Country Reports

Netherlands Country Report



The Netherlands (population 17 million) is a generally safe destination and does not present any additional risks to travelers beyond what is to be expected in any Western European country.


However, as with all Western countries, as of 2017, there is a threat of Islamist terrorism. More than 250 Dutch citizens are believed to have left the country to fight with terrorist groups like Islamic State (IS) in Iraq and Syria; some observers fear that these individuals could launch attacks in the Netherlands after returning home.

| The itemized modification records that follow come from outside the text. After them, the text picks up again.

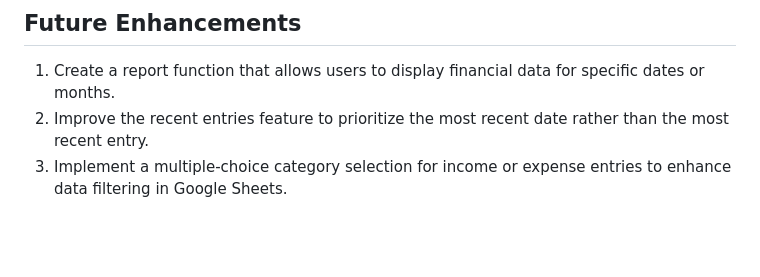
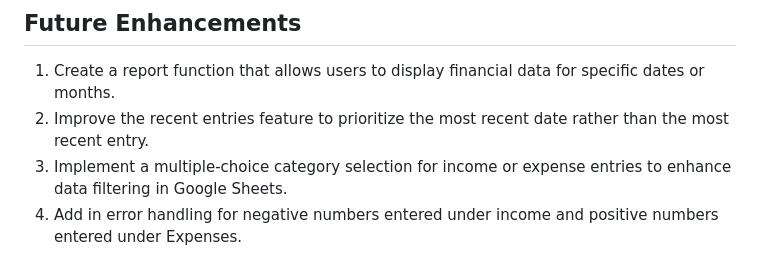
Before and after one commit to FinnbarrAmbrose/Budget-Tracker, a Markdown page: README.md, the part around the change. Rendered like a GitHub page; blank space fills up the shorter version.

Commit message:
Add future enhancement number 5 to readme

```diff
--- a/README.md
+++ b/README.md
@@ -181,3 +181,4 @@ For questions or feedback, please reach out to me at my [GitHub profile](https:/
 1. Create a report function that allows users to display financial data for specific dates or months.
 2. Improve the recent entries feature to prioritize the most recent date rather than the most recent entry.
 3. Implement a multiple-choice category selection for income or expense entries to enhance data filtering in Google Sheets.
+4. Add in error handling for negative numbers entered under income and positive numbers entered under Expenses.
```
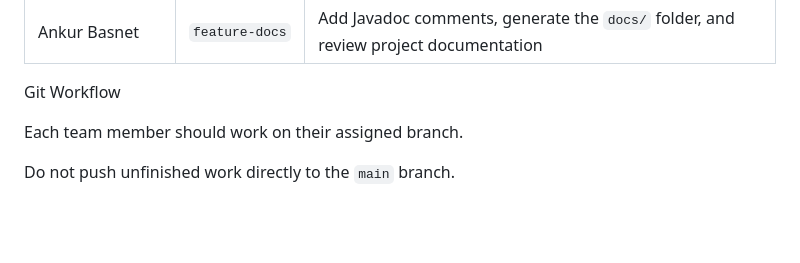
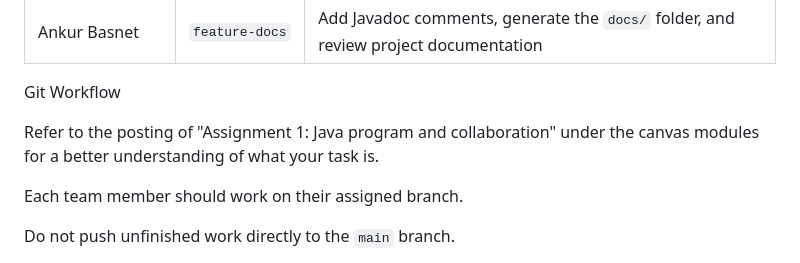
Before and after one commit to LaPreeH/OOP-Group-Project-Fall-26, a Markdown page: README.md, the part around the change. Rendered like a GitHub page; blank space fills up the shorter version.

Commit message:
Update README with assignment reference
Added reference to Assignment 1 for task clarity.

```diff
--- a/README.md
+++ b/README.md
@@ -37,6 +37,9 @@ Team Members and Responsibilities
 
 
 Git Workflow
+
+Refer to the posting of "Assignment 1: Java program
+and collaboration" under the canvas modules for a better understanding of what your task is.
 
 Each team member should work on their assigned branch.
 
```
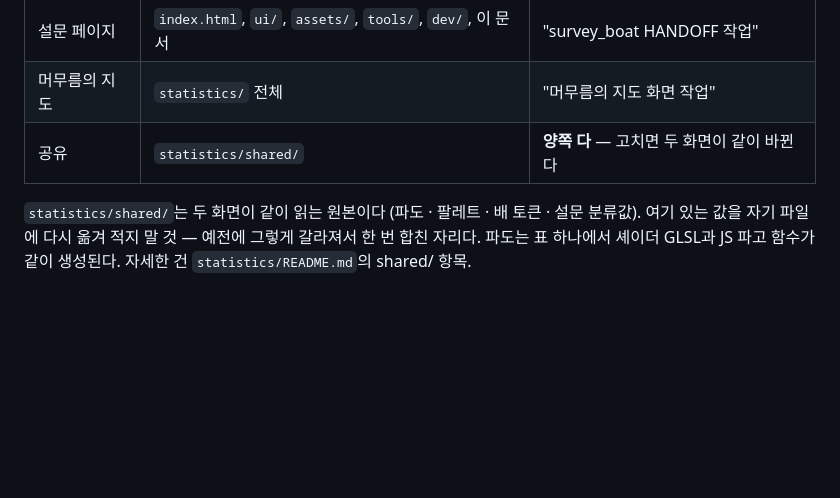
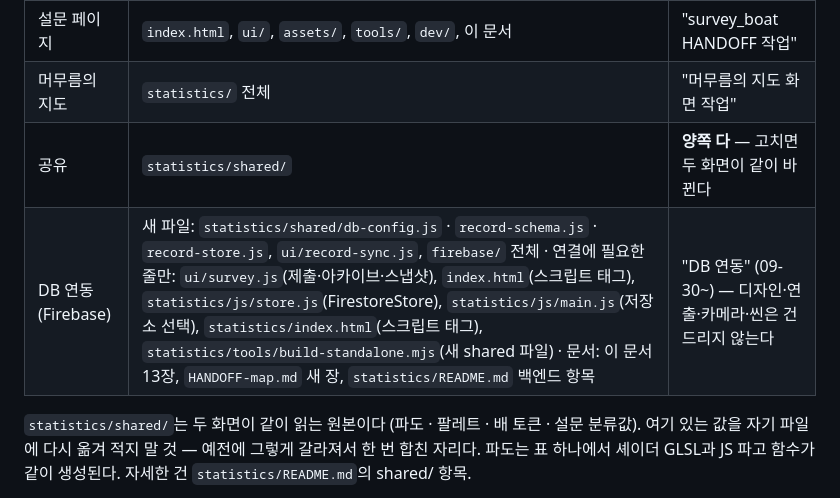
Before and after one commit to smleeeymc-prog/survey_boat, a Markdown page: HANDOFF.md, the part around the change. Drawn GitHub-style; blank space fills up the shorter version.

Commit message:
분담표에 DB 연동 세션 추가 — 설문·지도 두 영역을 가로지르므로 건드리는 파일을 먼저 적어 둔다
Firebase 연동은 설문(ui/survey.js·index.html)과 지도(store.js·main.js) 양쪽 파일을
고쳐야 한다. 다른 두 세션이 모르고 같은 줄을 고치지 않게, 새 모듈과 연결에 필요한
최소 수정 파일을 코드보다 먼저 표에 올린다.

Co-Authored-By: Claude Opus 5.5 <noreply@anthropic.com>
Claude-Session: https://claude.ai/code/session_01SbgVPN4oNJgvz33ysWnuHF

```diff
--- a/HANDOFF.md
+++ b/HANDOFF.md
@@ -35,6 +35,7 @@
 | 설문 페이지 | `index.html`, `ui/`, `assets/`, `tools/`, `dev/`, 이 문서 | "survey_boat HANDOFF 작업" |
 | 머무름의 지도 | `statistics/` 전체 | "머무름의 지도 화면 작업" |
 | 공유 | `statistics/shared/` | **양쪽 다** — 고치면 두 화면이 같이 바뀐다 |
+| DB 연동 (Firebase) | 새 파일: `statistics/shared/db-config.js` · `record-schema.js` · `record-store.js`, `ui/record-sync.js`, `firebase/` 전체 · 연결에 필요한 줄만: `ui/survey.js`(제출·아카이브·스냅샷), `index.html`(스크립트 태그), `statistics/js/store.js`(FirestoreStore), `statistics/js/main.js`(저장소 선택), `statistics/index.html`(스크립트 태그), `statistics/tools/build-standalone.mjs`(새 shared 파일) · 문서: 이 문서 13장, `HANDOFF-map.md` 새 장, `statistics/README.md` 백엔드 항목 | "DB 연동" (09-30~) — 디자인·연출·카메라·씬은 건드리지 않는다 |
 
 `statistics/shared/`는 두 화면이 같이 읽는 원본이다 (파도 · 팔레트 · 배 토큰 · 설문 분류값).
 여기 있는 값을 자기 파일에 다시 옮겨 적지 말 것 — 예전에 그렇게 갈라져서 한 번 합친 자리다.
```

Petty crime remains an issue in urban areas, particularly in Amsterdam (in the Red Light District and areas around the train station and airport) and Rotterdam. Pickpocketing and purse-snatching, often by organized gangs, are common. Usually, the victim is distracted by one of the offenders while another steals the victim's belongings. This threat is particularly present on trains between Amsterdam's central station and Schiphol airport, as well as those between Amsterdam's central station and Rotterdam. In Amsterdam, it is also advised to be careful aboard trams, where theft also commonly occurs. Sleeping riders are often targeted by thieves who board between stops.

In restaurants or cafés, especially those with outdoor seating, it is recommended to keep a close eye on personal belongings due to the threat of theft, especially if someone approaches and talks to you, pretending to be looking for someone or to sell you something.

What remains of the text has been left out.